  • Infrastructure was at the heart of on-going regeneration health planning, and they welcomed wider partnerships.
  • Through integrated care partnerships, work was conducted with local universities, such as Canterbury Christ Church and Kent. The need for health facilities was vast, such as helping people to quit smoking, eat healthier, and ensuring the café was as healthy as possible whilst respecting the need for choice.
  • The advantages to building the leisure centre meant that consideration can be given to future-proofing the building. Accessibility has been at the heart of the project, where infrastructure such as pool detection cameras were able to alert lifeguards.
  • The future-proofing elements to the proposed leisure centre will cater to the everchanging sports demands, e.g., ensuring sufficient storage and flexible studios.
  • Members were assured that the language around the ‘changing village’ would be clearer to reflect the safeguarding measures in place.
  • Members were assured that the most recent public consultation was not the final source of engagement.
  • A session at the current Cascade Leisure Centre was held to engage with current users on what they would like to see going forward. Comments were made regarding a health suite, and Members were assured this was a useful exercise.
  • The Membership numbers for the Cascades Leisure Centre have seen a slight decrease due to pop-up gyms, and the 24/7 access they offer.
  • The Online questionnaire was accessible by all, not just residents of the Borough. However, based on the preliminary results, the majority of those who completed the questionnaire were located within the Borough as postcodes were asked for.
  • A report of the responses will go to the Community and Leisure Cabinet Committee, as well as being a part of the planning application.


The Chair asked the Director (Corporate Services) and the Assistant Director (Communities) to explain the environmental aspects of the project and how this helped the council to achieve net zero by 2030. The following was discussed:


  • The design of the building was presented as if the Lower Thames Crossing would not proceed. If the project did go ahead, they have committed to investigating the use of heat from their tunnels and sourcing power from the Lower Thames Crossing, which only further enhanced the green credentials of the building.

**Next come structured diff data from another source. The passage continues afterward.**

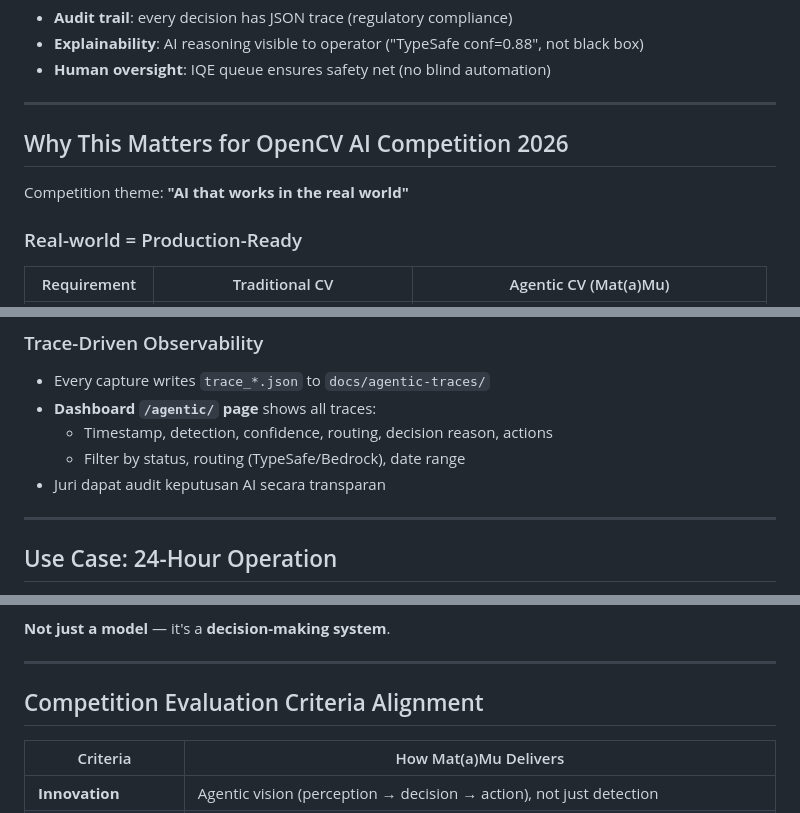
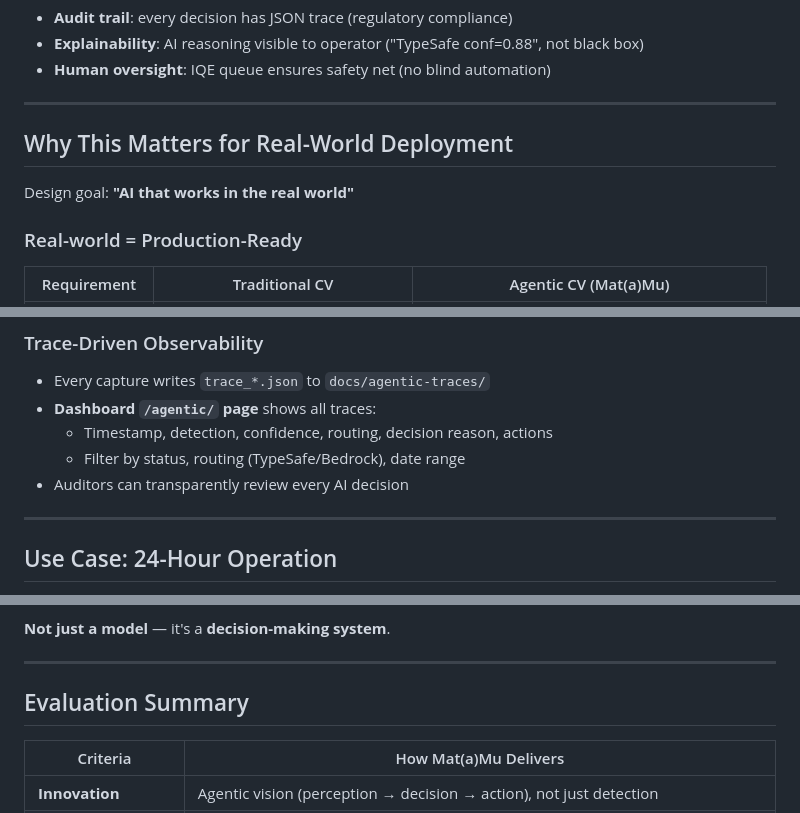
Before and after one commit to oghlam/matamu, a Markdown page: docs/WHY-AGENTIC.md, 3 parts joined by grey strips. Drawn GitHub-style.

Commit message:
docs: de-competition WHY-AGENTIC, full English

```diff
--- a/docs/WHY-AGENTIC.md
+++ b/docs/WHY-AGENTIC.md
@@ -160,9 +160,9 @@ System doesn't wait for human — **executes immediately**:
 
 ---
 
-## Why This Matters for OpenCV AI Competition 2026
+## Why This Matters for Real-World Deployment
 
-Competition theme: **"AI that works in the real world"**
+Design goal: **"AI that works in the real world"**
 
 ### Real-world = Production-Ready
 
@@ -255,7 +255,7 @@ log_trace(perception, decision, action)
 - **Dashboard `/agentic/` page** shows all traces:
   - Timestamp, detection, confidence, routing, decision reason, actions
   - Filter by status, routing (TypeSafe/Bedrock), date range
-- Juri dapat audit keputusan AI secara transparan
+- Auditors can transparently review every AI decision
 
 ---
 
@@ -324,7 +324,7 @@ Mat(a)Mu is an **AI agent** because it:
 
 ---
 
-## Competition Evaluation Criteria Alignment
+## Evaluation Summary
 
 | Criteria | How Mat(a)Mu Delivers |
 |----------|----------------------|
```
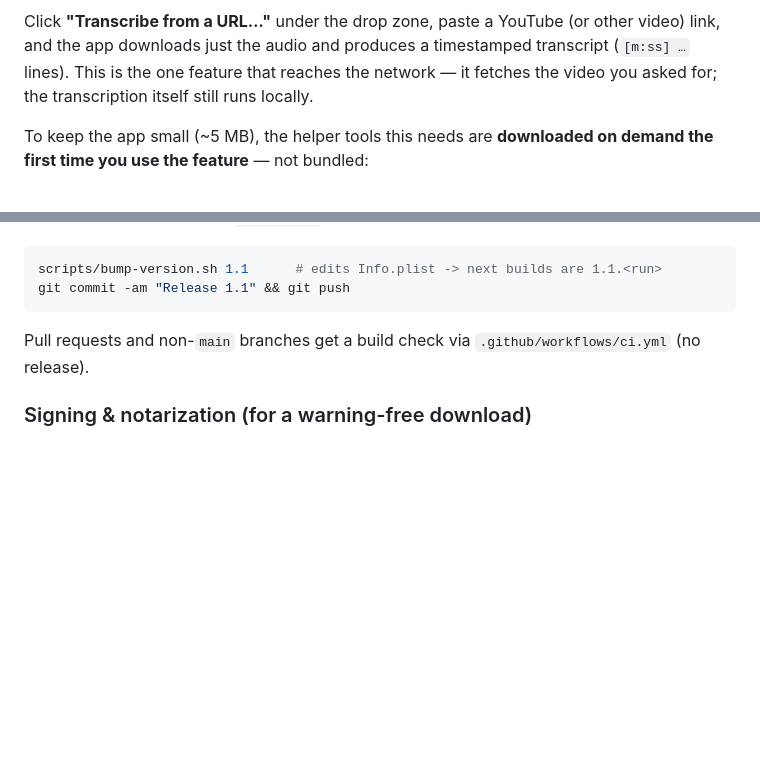
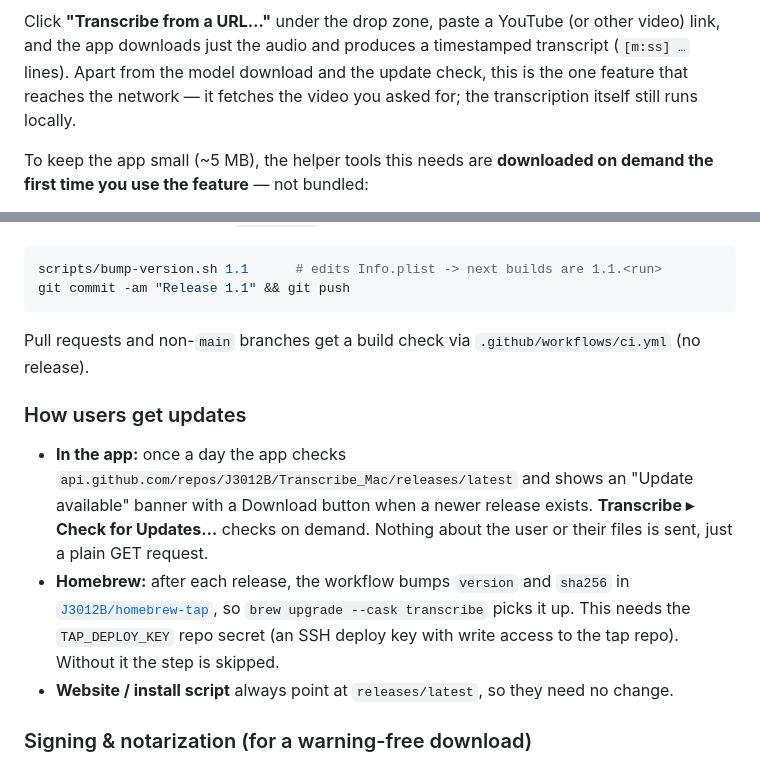
Before and after one commit to J3012B/Transcribe_Mac, a Markdown page: README.md, 2 parts joined by grey strips. GitHub-like rendering; blank space fills up the shorter version.

```diff
--- a/README.md
+++ b/README.md
@@ -29,7 +31,7 @@ the app maintained. Thank you!
 
 Click **"Transcribe from a URL…"** under the drop zone, paste a YouTube (or other
 video) link, and the app downloads just the audio and produces a timestamped
-transcript (`[m:ss] …` lines). This is the one feature that reaches the network —
+transcript (`[m:ss] …` lines). Apart from the model download and the update check, this is the one feature that reaches the network —
 it fetches the video you asked for; the transcription itself still runs locally.
 
 To keep the app small (~5 MB), the helper tools this needs are **downloaded on
@@ -99,6 +101,21 @@ git commit -am "Release 1.1" && git push
 Pull requests and non-`main` branches get a build check via
 `.github/workflows/ci.yml` (no release).
 
+### How users get updates
+
+- **In the app:** once a day the app checks
+  `api.github.com/repos/J3012B/Transcribe_Mac/releases/latest` and shows an
+  "Update available" banner with a Download button when a newer release exists.
+  **Transcribe ▸ Check for Updates…** checks on demand. Nothing about the user or
+  their files is sent, just a plain GET request.
+- **Homebrew:** after each release, the workflow bumps `version` and `sha256` in
+  [`J3012B/homebrew-tap`](https://github.com/J3012B/homebrew-tap), so
+  `brew upgrade --cask transcribe` picks it up. This needs the `TAP_DEPLOY_KEY`
+  repo secret (an SSH deploy key with write access to the tap repo). Without it
+  the step is skipped.
+- **Website / install script** always point at `releases/latest`, so they need
+  no change.
+
 ### Signing & notarization (for a warning-free download)
 
 Without an Apple **Developer ID** the DMG is **ad-hoc** — the website download
```
Also changed, not shown: other parts of README.md (+2 -0 lines), docs/screenshots/app.png, docs/screenshots/timestamps.png, 2 other files.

  • As a long-term investment, the proposed leisure centre would result in a saving in ongoing running costs. Carbon neutrality involves that initial investment. There was only one other Leisure Centre in the country that had been assessed as reaching Passivhaus standards, which was located in Exeter.